*** Data provided ***
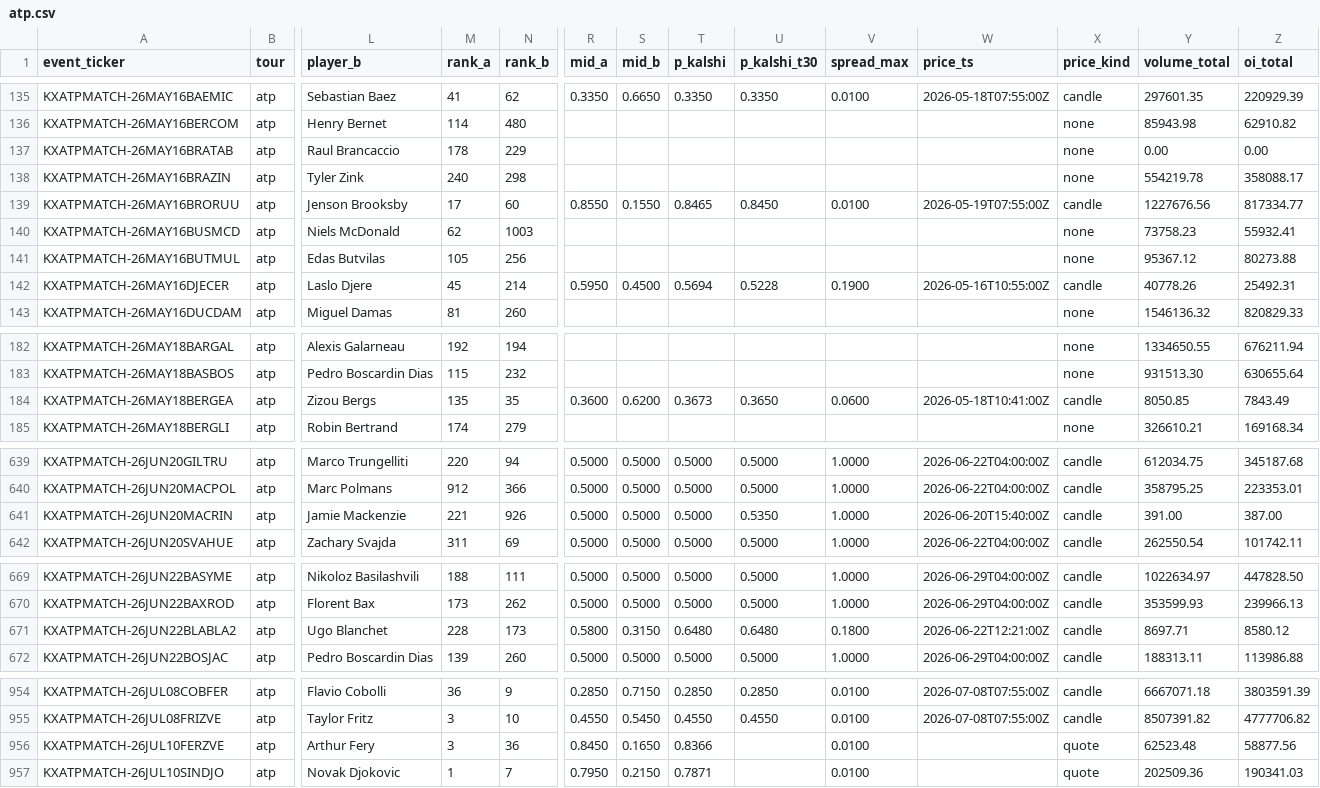
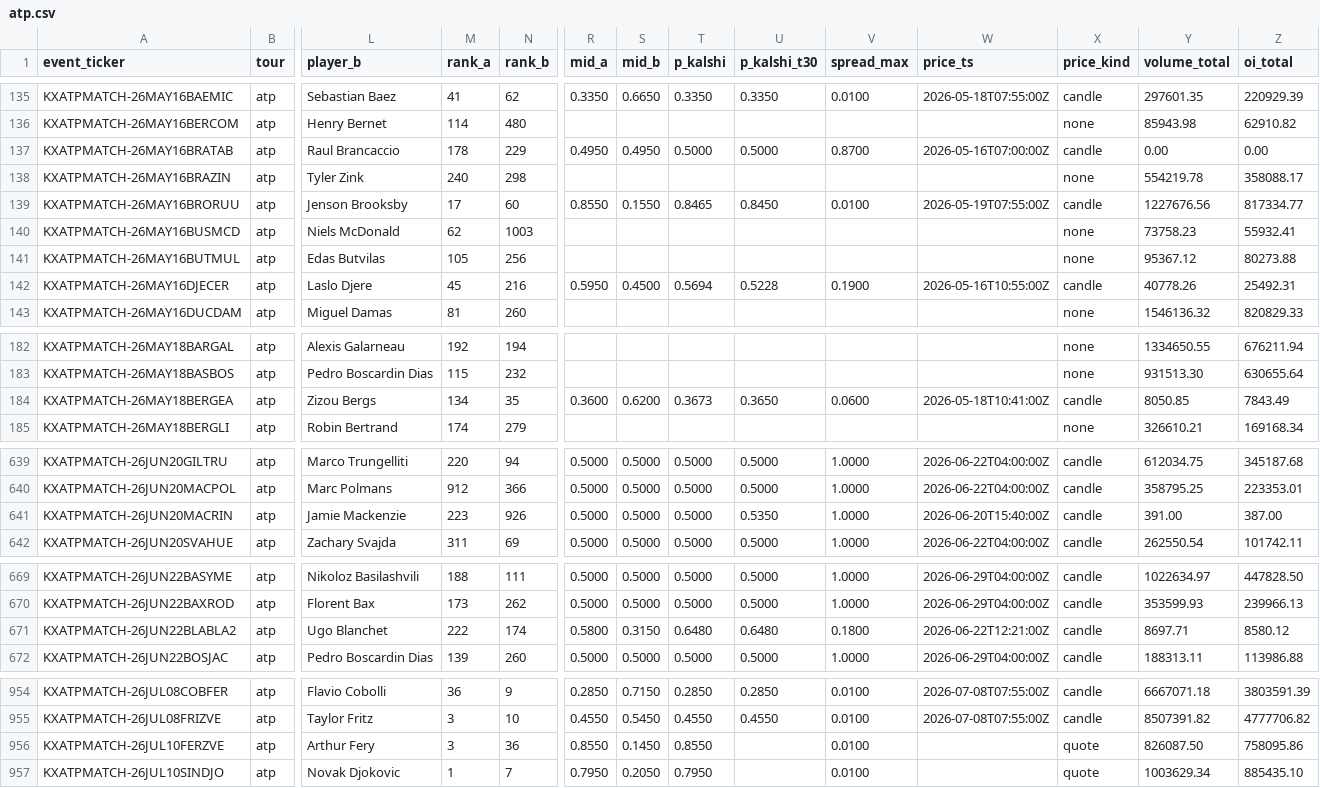
Before and after one commit to ARJUNVARMA2000/tennis-elo, a CSV file: tennis_model/data/kalshi_ledger/atp.csv, drawn as a sheet; only a part is shown, gaps mark what is left out; the diff covers the shown part only; the diff names each change by its address in the sheet, - before the commit and + after, or states it on an @@ line.

```diff
--- a/tennis_model/data/kalshi_ledger/atp.csv
+++ b/tennis_model/data/kalshi_ledger/atp.csv
-R137 (mid_a): (empty)
+R137 (mid_a): 0.4950
-S137 (mid_b): (empty)
+S137 (mid_b): 0.4950
-T137 (p_kalshi): (empty)
+T137 (p_kalshi): 0.5000
-U137 (p_kalshi_t30): (empty)
+U137 (p_kalshi_t30): 0.5000
-V137 (spread_max): (empty)
+V137 (spread_max): 0.8700
-W137 (price_ts): (empty)
+W137 (price_ts): 2026-05-16T07:00:00Z
-X137 (price_kind): none
+X137 (price_kind): candle
-N142 (rank_b): 214
+N142 (rank_b): 216
-M184 (rank_a): 135
+M184 (rank_a): 134
-M641 (rank_a): 221
+M641 (rank_a): 223
-M671 (rank_a): 228
+M671 (rank_a): 222
-N671 (rank_b): 173
+N671 (rank_b): 174
-R956 (mid_a): 0.8450
+R956 (mid_a): 0.8550
-S956 (mid_b): 0.1650
+S956 (mid_b): 0.1450
-T956 (p_kalshi): 0.8366
+T956 (p_kalshi): 0.8550
-Y956 (volume_total): 62523.48
+Y956 (volume_total): 826087.50
-Z956 (oi_total): 58877.56
+Z956 (oi_total): 758095.86
-S957 (mid_b): 0.2150
+S957 (mid_b): 0.2050
-T957 (p_kalshi): 0.7871
+T957 (p_kalshi): 0.7950
-Y957 (volume_total): 202509.36
+Y957 (volume_total): 1003629.34
-Z957 (oi_total): 190341.03
+Z957 (oi_total): 885435.10
```
Also changed, not shown: 1 edited cell elsewhere in this file, tennis_model/data/kalshi_ledger/wta.csv, 3 other files.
*** End of Data provided ***
**The problem:** Pictures stay out; the records above are otherwise reproduced exactly.

**Exercise result:**
Before and after one commit to ARJUNVARMA2000/tennis-elo, a CSV file: tennis_model/data/kalshi_ledger/atp.csv, drawn as a sheet; only a part is shown, gaps mark what is left out; the diff covers the shown part only; the diff names each change by its address in the sheet, - before the commit and + after, or states it on an @@ line.

```diff
--- a/tennis_model/data/kalshi_ledger/atp.csv
+++ b/tennis_model/data/kalshi_ledger/atp.csv
-R137 (mid_a): (empty)
+R137 (mid_a): 0.4950
-S137 (mid_b): (empty)
+S137 (mid_b): 0.4950
-T137 (p_kalshi): (empty)
+T137 (p_kalshi): 0.5000
-U137 (p_kalshi_t30): (empty)
+U137 (p_kalshi_t30): 0.5000
-V137 (spread_max): (empty)
+V137 (spread_max): 0.8700
-W137 (price_ts): (empty)
+W137 (price_ts): 2026-05-16T07:00:00Z
-X137 (price_kind): none
+X137 (price_kind): candle
-N142 (rank_b): 214
+N142 (rank_b): 216
-M184 (rank_a): 135
+M184 (rank_a): 134
-M641 (rank_a): 221
+M641 (rank_a): 223
-M671 (rank_a): 228
+M671 (rank_a): 222
-N671 (rank_b): 173
+N671 (rank_b): 174
-R956 (mid_a): 0.8450
+R956 (mid_a): 0.8550
-S956 (mid_b): 0.1650
+S956 (mid_b): 0.1450
-T956 (p_kalshi): 0.8366
+T956 (p_kalshi): 0.8550
-Y956 (volume_total): 62523.48
+Y956 (volume_total): 826087.50
-Z956 (oi_total): 58877.56
+Z956 (oi_total): 758095.86
-S957 (mid_b): 0.2150
+S957 (mid_b): 0.2050
-T957 (p_kalshi): 0.7871
+T957 (p_kalshi): 0.7950
-Y957 (volume_total): 202509.36
+Y957 (volume_total): 1003629.34
-Z957 (oi_total): 190341.03
+Z957 (oi_total): 885435.10
```
Also changed, not shown: 1 edited cell elsewhere in this file, tennis_model/data/kalshi_ledger/wta.csv, 3 other files.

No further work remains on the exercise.